Sexuality and Reproductive Issues (PDQ®): Supportive care - Patient Information [NCI] - Fertility Issues
Radiation therapy and chemotherapy treatments may cause temporary or permanent infertility. These side effects are related to a number of factors including the patient's sex, age at time of treatment, the specific type and dose of radiation therapy and/or chemotherapy, the use of single therapy or many therapies, and length of time since treatment.
When cancer or its treatment may cause infertility or sexual dysfunction, every effort should be made to inform and educate the patient about this possibility. When the patient is a child, this can be difficult. The child may be too young to understand issues involving infertility or sexuality, or parents may choose to shield the child from these issues.
Once childhood acute myeloid leukemia (AML) has been diagnosed, tests are done to find out if the cancer has spread to other parts of the body.
The extent or spread of cancer is usually described as stages. In childhood acute myeloid leukemia (AML), the subtype of AML and whether the leukemia has spread outside the blood and bone marrow are used, instead of the stage, to plan treatment. The following tests and procedures may be used to determine if the leukemia has spread:
For men and women receiving radiation therapy to the abdomen or pelvis, the amount of radiation directly to the testes or ovaries is an important factor. In women older than 40 years, infertility may occur at lower doses of radiation. Fertility may be preserved by the use of modern radiation therapy techniques and the use of lead shields to protect the testes. Women may undergo surgery to protect the ovaries by moving them out of the field of radiation.

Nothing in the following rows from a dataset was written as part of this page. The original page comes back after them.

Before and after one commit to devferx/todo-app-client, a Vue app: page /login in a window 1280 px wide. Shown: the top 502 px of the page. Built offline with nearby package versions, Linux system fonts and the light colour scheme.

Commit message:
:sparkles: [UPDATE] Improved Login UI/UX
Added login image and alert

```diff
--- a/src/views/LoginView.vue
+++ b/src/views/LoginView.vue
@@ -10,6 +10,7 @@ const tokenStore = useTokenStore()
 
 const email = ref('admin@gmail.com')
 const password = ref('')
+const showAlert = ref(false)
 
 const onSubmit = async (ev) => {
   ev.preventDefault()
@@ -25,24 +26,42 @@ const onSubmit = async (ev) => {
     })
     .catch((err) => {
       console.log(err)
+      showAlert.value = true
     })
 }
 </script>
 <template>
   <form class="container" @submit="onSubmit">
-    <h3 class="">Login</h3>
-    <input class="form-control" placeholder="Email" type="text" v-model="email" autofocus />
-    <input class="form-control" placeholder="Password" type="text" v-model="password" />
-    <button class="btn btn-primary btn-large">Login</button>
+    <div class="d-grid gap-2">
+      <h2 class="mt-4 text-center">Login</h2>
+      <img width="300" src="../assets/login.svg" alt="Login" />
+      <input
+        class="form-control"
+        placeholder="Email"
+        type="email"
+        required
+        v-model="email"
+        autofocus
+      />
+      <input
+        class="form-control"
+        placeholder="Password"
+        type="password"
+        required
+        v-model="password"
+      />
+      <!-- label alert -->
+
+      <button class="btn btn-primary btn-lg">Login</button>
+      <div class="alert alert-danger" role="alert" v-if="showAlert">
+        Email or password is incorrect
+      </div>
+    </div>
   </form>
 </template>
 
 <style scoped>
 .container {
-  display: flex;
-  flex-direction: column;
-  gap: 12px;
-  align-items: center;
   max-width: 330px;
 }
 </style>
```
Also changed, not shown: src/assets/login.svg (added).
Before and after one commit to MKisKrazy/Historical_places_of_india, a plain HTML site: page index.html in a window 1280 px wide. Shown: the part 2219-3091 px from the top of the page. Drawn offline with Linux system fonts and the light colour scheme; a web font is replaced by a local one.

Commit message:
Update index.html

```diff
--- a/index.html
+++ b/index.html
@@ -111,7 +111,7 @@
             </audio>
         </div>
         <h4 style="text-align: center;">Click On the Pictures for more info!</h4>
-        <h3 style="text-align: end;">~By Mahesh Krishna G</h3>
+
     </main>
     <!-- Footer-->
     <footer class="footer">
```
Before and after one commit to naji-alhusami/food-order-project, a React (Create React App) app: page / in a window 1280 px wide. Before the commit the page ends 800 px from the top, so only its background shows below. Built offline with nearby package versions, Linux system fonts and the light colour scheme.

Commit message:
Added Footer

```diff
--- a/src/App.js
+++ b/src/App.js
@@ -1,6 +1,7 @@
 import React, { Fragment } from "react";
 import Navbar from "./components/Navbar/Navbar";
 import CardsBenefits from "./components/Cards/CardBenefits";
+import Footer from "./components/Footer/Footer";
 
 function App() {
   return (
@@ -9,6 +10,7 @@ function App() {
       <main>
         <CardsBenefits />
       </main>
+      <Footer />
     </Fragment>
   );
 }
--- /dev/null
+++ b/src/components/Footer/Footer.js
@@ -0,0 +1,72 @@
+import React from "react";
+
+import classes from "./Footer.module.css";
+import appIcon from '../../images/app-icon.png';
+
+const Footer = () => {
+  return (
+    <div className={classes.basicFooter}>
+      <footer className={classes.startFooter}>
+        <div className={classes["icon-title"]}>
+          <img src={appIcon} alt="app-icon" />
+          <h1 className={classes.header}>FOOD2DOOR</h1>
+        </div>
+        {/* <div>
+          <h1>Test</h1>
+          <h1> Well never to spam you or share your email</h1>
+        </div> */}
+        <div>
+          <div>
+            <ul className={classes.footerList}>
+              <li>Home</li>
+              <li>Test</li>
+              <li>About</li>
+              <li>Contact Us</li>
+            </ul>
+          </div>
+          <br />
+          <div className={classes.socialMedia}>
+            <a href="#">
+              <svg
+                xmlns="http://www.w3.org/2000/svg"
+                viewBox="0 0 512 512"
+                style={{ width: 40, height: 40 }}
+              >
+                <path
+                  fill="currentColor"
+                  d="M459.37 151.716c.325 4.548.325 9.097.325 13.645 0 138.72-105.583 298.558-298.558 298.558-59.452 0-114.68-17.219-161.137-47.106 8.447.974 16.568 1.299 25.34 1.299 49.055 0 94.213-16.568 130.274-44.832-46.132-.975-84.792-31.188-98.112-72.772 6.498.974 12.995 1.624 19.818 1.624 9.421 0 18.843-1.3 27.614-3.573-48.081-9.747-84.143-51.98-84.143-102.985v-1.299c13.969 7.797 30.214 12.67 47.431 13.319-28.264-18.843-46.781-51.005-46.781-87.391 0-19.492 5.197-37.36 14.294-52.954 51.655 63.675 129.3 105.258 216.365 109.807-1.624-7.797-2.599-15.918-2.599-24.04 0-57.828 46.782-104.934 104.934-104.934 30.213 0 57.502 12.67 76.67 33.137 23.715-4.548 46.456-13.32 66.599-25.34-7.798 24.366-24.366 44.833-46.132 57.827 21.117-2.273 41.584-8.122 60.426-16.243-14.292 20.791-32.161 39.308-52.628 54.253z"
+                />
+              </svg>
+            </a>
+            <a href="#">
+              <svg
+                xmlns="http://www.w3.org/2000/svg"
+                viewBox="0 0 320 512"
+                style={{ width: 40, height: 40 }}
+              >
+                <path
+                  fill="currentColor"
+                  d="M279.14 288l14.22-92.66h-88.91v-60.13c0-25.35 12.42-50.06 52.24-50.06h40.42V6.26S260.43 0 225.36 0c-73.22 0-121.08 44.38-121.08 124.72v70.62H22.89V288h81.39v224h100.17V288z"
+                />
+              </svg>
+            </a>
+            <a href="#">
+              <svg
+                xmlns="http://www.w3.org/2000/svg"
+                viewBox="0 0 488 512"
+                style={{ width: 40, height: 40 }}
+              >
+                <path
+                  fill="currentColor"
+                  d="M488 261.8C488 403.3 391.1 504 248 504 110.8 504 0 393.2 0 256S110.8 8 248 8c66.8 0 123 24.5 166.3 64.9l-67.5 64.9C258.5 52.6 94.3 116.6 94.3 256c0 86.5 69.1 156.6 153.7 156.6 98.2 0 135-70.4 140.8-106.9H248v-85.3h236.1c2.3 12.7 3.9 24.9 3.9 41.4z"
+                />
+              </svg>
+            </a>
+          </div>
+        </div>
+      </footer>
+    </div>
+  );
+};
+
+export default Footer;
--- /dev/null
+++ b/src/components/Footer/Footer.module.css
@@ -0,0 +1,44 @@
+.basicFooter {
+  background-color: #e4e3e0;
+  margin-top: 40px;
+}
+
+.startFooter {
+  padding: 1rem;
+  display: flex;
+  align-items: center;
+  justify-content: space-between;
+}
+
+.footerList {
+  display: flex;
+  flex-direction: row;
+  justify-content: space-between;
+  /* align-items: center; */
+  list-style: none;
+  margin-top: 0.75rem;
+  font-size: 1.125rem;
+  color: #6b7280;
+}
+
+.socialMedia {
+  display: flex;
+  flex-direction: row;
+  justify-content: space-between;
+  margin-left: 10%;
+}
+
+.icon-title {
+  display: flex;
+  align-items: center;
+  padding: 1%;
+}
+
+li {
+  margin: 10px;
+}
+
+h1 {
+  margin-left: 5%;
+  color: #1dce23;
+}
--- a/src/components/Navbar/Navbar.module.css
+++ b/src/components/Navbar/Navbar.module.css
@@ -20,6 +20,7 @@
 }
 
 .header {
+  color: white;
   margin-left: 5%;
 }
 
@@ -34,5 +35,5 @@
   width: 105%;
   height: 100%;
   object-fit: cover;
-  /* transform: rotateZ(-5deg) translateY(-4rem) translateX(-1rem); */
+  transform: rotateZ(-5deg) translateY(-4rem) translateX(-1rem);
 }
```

Patients who are concerned about the effects of cancer treatment on their ability to have children should discuss this with their doctor before treatment. The doctor can recommend a counselor or fertility specialist who can discuss available options and help patients and their partners through the decision-making process. Options may include freezing sperm, eggs, or ovarian tissue before cancer treatment.
Current Clinical Trials
Check NCI's list of cancer clinical trials for U.S. supportive and palliative care trials about fertility assessment and management and cryopreservation that are now accepting participants. The list of trials can be further narrowed by location, drug, intervention, and other criteria.
General information about clinical trials is also available from the NCI Web site.